YOUR GOAL:
From the listing below, return each line that includes "data".
=====
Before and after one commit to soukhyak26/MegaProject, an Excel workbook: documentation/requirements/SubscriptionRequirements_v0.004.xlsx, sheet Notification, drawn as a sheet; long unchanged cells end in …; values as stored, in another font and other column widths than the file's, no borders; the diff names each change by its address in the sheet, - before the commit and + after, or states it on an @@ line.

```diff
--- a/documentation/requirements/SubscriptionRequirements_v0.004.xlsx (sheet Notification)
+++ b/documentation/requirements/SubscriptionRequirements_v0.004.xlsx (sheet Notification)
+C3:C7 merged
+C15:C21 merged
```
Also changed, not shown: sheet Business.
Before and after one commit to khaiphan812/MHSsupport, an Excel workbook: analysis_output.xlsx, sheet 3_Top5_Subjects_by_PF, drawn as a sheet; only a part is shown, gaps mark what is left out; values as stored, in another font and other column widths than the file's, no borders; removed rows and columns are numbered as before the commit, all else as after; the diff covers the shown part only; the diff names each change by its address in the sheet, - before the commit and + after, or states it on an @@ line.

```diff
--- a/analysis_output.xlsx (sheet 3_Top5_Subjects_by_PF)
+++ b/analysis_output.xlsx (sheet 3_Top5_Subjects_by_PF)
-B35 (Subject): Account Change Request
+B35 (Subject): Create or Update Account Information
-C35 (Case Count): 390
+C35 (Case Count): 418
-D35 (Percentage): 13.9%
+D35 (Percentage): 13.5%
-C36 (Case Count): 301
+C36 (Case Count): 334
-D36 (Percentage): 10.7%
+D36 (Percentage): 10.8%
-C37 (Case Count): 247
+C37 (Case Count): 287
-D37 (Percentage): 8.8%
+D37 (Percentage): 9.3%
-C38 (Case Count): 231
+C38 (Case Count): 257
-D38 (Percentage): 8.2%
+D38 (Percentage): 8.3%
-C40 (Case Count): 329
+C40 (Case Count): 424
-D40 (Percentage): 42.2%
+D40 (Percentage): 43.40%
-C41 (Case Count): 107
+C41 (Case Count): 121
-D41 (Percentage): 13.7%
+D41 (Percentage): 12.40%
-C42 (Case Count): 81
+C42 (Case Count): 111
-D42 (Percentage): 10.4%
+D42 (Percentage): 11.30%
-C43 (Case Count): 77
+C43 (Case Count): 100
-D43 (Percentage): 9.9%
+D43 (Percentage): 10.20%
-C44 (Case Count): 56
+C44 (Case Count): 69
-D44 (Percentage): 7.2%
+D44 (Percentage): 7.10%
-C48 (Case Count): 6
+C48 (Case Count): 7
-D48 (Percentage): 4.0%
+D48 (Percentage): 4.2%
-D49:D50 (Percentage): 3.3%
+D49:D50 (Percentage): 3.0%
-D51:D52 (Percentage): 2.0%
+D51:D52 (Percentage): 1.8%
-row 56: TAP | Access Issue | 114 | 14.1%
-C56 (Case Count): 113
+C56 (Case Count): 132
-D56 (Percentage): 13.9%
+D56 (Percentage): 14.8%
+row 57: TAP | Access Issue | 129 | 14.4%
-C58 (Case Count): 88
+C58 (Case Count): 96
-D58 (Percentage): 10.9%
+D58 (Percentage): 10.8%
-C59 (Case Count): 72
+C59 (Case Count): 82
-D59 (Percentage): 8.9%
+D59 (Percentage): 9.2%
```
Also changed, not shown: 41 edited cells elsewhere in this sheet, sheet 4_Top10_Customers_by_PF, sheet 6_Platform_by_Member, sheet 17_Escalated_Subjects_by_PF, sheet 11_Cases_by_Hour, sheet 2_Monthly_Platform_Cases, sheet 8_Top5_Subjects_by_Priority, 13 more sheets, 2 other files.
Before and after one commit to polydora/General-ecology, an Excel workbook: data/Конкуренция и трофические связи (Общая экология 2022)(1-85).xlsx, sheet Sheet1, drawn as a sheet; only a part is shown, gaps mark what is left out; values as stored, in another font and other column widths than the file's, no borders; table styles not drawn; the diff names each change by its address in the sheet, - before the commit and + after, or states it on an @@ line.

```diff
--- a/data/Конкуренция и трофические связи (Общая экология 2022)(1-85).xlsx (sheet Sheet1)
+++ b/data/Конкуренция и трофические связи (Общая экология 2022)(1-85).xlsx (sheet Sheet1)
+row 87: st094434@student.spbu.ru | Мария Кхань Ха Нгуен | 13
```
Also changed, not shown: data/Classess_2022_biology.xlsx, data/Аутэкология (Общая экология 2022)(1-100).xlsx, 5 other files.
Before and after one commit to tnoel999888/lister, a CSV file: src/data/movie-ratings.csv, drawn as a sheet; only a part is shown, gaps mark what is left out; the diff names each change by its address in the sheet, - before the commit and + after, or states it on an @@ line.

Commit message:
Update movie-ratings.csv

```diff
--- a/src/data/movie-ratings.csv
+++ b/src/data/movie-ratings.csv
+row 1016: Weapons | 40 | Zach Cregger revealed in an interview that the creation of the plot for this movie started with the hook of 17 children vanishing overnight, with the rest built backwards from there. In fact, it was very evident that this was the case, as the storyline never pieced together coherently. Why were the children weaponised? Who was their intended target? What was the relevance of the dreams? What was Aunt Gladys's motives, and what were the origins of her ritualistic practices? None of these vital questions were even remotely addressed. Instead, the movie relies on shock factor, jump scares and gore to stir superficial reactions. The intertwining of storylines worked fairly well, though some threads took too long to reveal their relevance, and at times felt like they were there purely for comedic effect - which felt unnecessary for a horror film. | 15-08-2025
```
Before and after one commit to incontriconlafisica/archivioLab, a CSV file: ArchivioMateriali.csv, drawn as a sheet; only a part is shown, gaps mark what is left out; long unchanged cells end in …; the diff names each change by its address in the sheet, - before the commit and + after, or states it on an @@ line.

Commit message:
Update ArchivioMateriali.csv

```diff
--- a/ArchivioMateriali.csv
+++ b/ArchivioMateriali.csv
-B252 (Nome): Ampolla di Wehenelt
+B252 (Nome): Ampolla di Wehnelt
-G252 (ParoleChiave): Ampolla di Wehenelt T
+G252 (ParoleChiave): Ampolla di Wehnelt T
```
=====
WRITTEN SOLUTION:
Before and after one commit to polydora/General-ecology, an Excel workbook: data/Конкуренция и трофические связи (Общая экология 2022)(1-85).xlsx, sheet Sheet1, drawn as a sheet; only a part is shown, gaps mark what is left out; values as stored, in another font and other column widths than the file's, no borders; table styles not drawn; the diff names each change by its address in the sheet, - before the commit and + after, or states it on an @@ line.
--- a/data/Конкуренция и трофические связи (Общая экология 2022)(1-85).xlsx (sheet Sheet1)
+++ b/data/Конкуренция и трофические связи (Общая экология 2022)(1-85).xlsx (sheet Sheet1)
Also changed, not shown: data/Classess_2022_biology.xlsx, data/Аутэкология (Общая экология 2022)(1-100).xlsx, 5 other files.
Before and after one commit to tnoel999888/lister, a CSV file: src/data/movie-ratings.csv, drawn as a sheet; only a part is shown, gaps mark what is left out; the diff names each change by its address in the sheet, - before the commit and + after, or states it on an @@ line.
--- a/src/data/movie-ratings.csv
+++ b/src/data/movie-ratings.csv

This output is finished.